Pig Iron has done it again. This imaginative, disciplined (and how often do those adjectives appear together?) Philadelphia-based troupe — expanded to a remarkable 35 performers for this show — entertains with high theatricality while provoking with serious ideas. “Pay Up” is about the sociology of money: the stuff it buys, the ethics it bends, the power it creates. And it’s very funny.
A warehouse has been painted entirely white. The huge space is punctuated by white rooms, some with peephole windows, some with chairs, and all equipped with high-tech earphones.
People in white lab jumpsuits and brand-new white sneakers hand out packets of five $1 bills (they don’t call it “filthy lucre” for nothing) and white booties to cover our shoes, as well as maps locating the eight scenes with names like “Fungibility” and “Loss Aversion.” The P.A. system directs us with slightly menacing firmness.

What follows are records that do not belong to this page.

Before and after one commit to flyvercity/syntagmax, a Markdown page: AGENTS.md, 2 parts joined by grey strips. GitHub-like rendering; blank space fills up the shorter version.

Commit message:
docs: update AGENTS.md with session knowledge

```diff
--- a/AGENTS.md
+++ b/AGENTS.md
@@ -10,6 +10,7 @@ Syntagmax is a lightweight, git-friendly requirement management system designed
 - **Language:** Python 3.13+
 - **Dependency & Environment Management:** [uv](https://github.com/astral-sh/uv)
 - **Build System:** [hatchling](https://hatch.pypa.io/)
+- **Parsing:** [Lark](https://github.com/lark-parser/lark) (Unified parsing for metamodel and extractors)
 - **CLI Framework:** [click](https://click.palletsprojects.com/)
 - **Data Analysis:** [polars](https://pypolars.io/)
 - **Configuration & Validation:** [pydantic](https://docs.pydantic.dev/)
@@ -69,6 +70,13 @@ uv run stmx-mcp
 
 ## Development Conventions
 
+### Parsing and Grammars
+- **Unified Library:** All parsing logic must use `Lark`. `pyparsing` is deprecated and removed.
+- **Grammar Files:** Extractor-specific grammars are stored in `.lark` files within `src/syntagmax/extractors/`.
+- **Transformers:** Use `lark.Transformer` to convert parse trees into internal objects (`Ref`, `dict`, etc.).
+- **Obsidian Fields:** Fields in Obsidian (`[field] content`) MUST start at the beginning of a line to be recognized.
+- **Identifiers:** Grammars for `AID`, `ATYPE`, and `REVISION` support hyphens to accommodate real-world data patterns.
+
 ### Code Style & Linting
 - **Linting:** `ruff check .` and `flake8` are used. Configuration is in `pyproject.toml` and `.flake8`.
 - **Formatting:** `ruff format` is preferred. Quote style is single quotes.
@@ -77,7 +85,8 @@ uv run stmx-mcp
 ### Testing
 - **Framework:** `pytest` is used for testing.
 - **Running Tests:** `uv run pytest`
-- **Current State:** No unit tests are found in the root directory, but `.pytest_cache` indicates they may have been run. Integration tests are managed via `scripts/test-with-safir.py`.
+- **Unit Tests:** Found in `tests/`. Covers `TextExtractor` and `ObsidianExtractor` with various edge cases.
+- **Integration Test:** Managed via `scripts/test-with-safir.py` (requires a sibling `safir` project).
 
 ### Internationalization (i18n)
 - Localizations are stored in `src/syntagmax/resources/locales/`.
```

We are permitted to choose only six of the eight scenes, each requiring that we put one of our dollars into a white bucket to enter. (Basic arithmetic = tiny but inevitable profit.)

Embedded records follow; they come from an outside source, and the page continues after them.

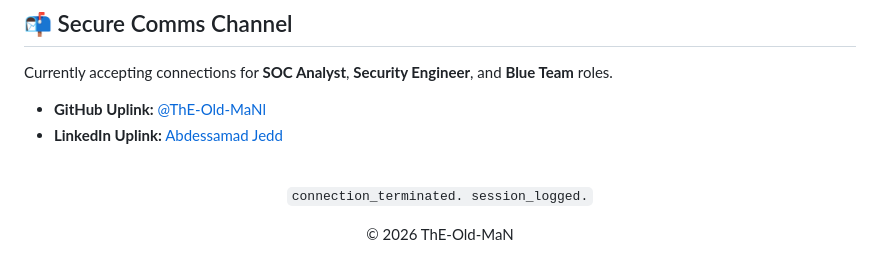
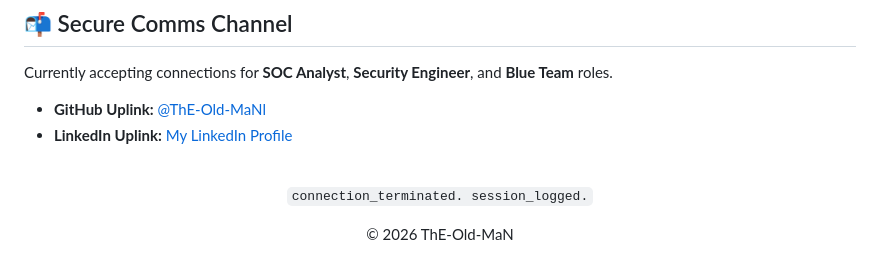
Before and after one commit to ThE-Old-MaNl/ThE-Old-MaNl.github.io, a Markdown page: README.md, the part around the change. Rendered like a GitHub page.

Commit message:
Update LinkedIn link in README

```diff
--- a/README.md
+++ b/README.md
@@ -104,7 +104,7 @@ python -m http.server 8000
 Currently accepting connections for **SOC Analyst**, **Security Engineer**, and **Blue Team** roles.
 
 - **GitHub Uplink:** [@ThE-Old-MaNl](https://github.com/ThE-Old-MaNl)
-- **LinkedIn Uplink:** [Abdessamad Jedd](https://www.linkedin.com/in/abdessamad-jedd/)
+- **LinkedIn Uplink:** [My LinkedIn Profile](https://www.linkedin.com/in/abdessamad-jedd/)
 
 <br/>
 
```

Most of the scenes are split between what we hear through the earphones and what we see — sometimes male voices and female actors — but the correspondence between gesture and voice is surgically precise.

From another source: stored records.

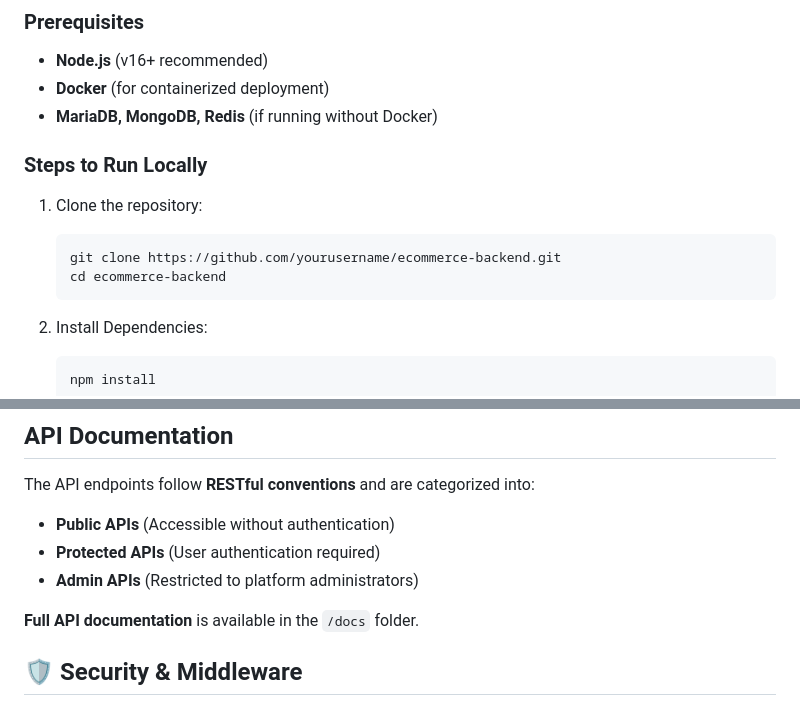
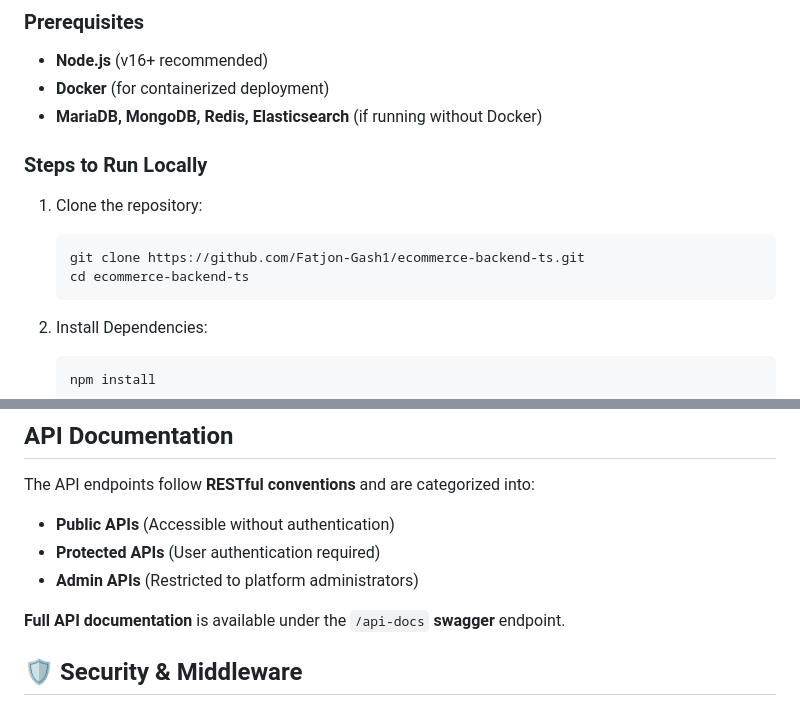
Before and after one commit to Fatjon-Gash1/ecommerce-backend-ts, a Markdown page: README.md, 2 parts joined by grey strips. Rendered like a GitHub page.

````diff
--- a/README.md
+++ b/README.md
@@ -98,14 +98,14 @@ The backend is structured using the **MVCS (Model-View-Controller+Service)** pat
 
 - **Node.js** (v16+ recommended)
 - **Docker** (for containerized deployment)
-- **MariaDB, MongoDB, Redis** (if running without Docker)
+- **MariaDB, MongoDB, Redis, Elasticsearch** (if running without Docker)
 
 ### Steps to Run Locally
 
 1.  Clone the repository:
     ```sh
-    git clone https://github.com/yourusername/ecommerce-backend.git
-    cd ecommerce-backend
+    git clone https://github.com/Fatjon-Gash1/ecommerce-backend-ts.git
+    cd ecommerce-backend-ts
     ```
 2.  Install Dependencies:
 
@@ -147,7 +147,7 @@ The API endpoints follow **RESTful conventions** and are categorized into:
 - **Protected APIs** (User authentication required)
 - **Admin APIs** (Restricted to platform administrators)
 
-**Full API documentation** is available in the `/docs` folder.
+**Full API documentation** is available under the `/api-docs` **swagger** endpoint.
 
 ## 🛡️ Security & Middleware
 
````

One scene involves a man proposing marriage to a woman named Amanda, telling her he really wants to see the monkeys. What monkeys? It soon becomes clear we are in an experimental lab where monkeys are being taught the value of money (buy a grape) — the show is based on scientific studies being conducted at Yale.
It also evolves that every scene has somebody named “Amanda” in it. The one about two people named Amanda requires that one of them sell her name to the other, who, not incidentally, is played by an excellent actor named Amanda Schoonover. A woman who is mopping one of the lab floors wears a butterfly pin, its significance probably revealed in a scene called “Butterflies.”
After the audience has seen three scenes (each conclusion is signaled by a buzzer), we are herded into the center of the warehouse where the entire cast gathers to dance and sing, in many-part harmony, the lament: “I chose all wrong. I feel so bad,” followed by the sweetly melodic refrain, “No, you can’t/No you can’t/There’s no fucking refund.” At the end of the sixth segment, they reassemble for a hilarious Busby Berkeley number, and the concluding voiceover appraisal, “You should have spent your time somewhere else. Now it’s gone.”
The lab atmosphere morphs into an airport, and as we file out we glimpse the actors being frisked, spread-eagled against the wall of a room — shouting, outrage, money strewn everywhere.
That the warehouse is going to be demolished as soon as the festival ends to make way for upscale condos seems perfectly appropriate.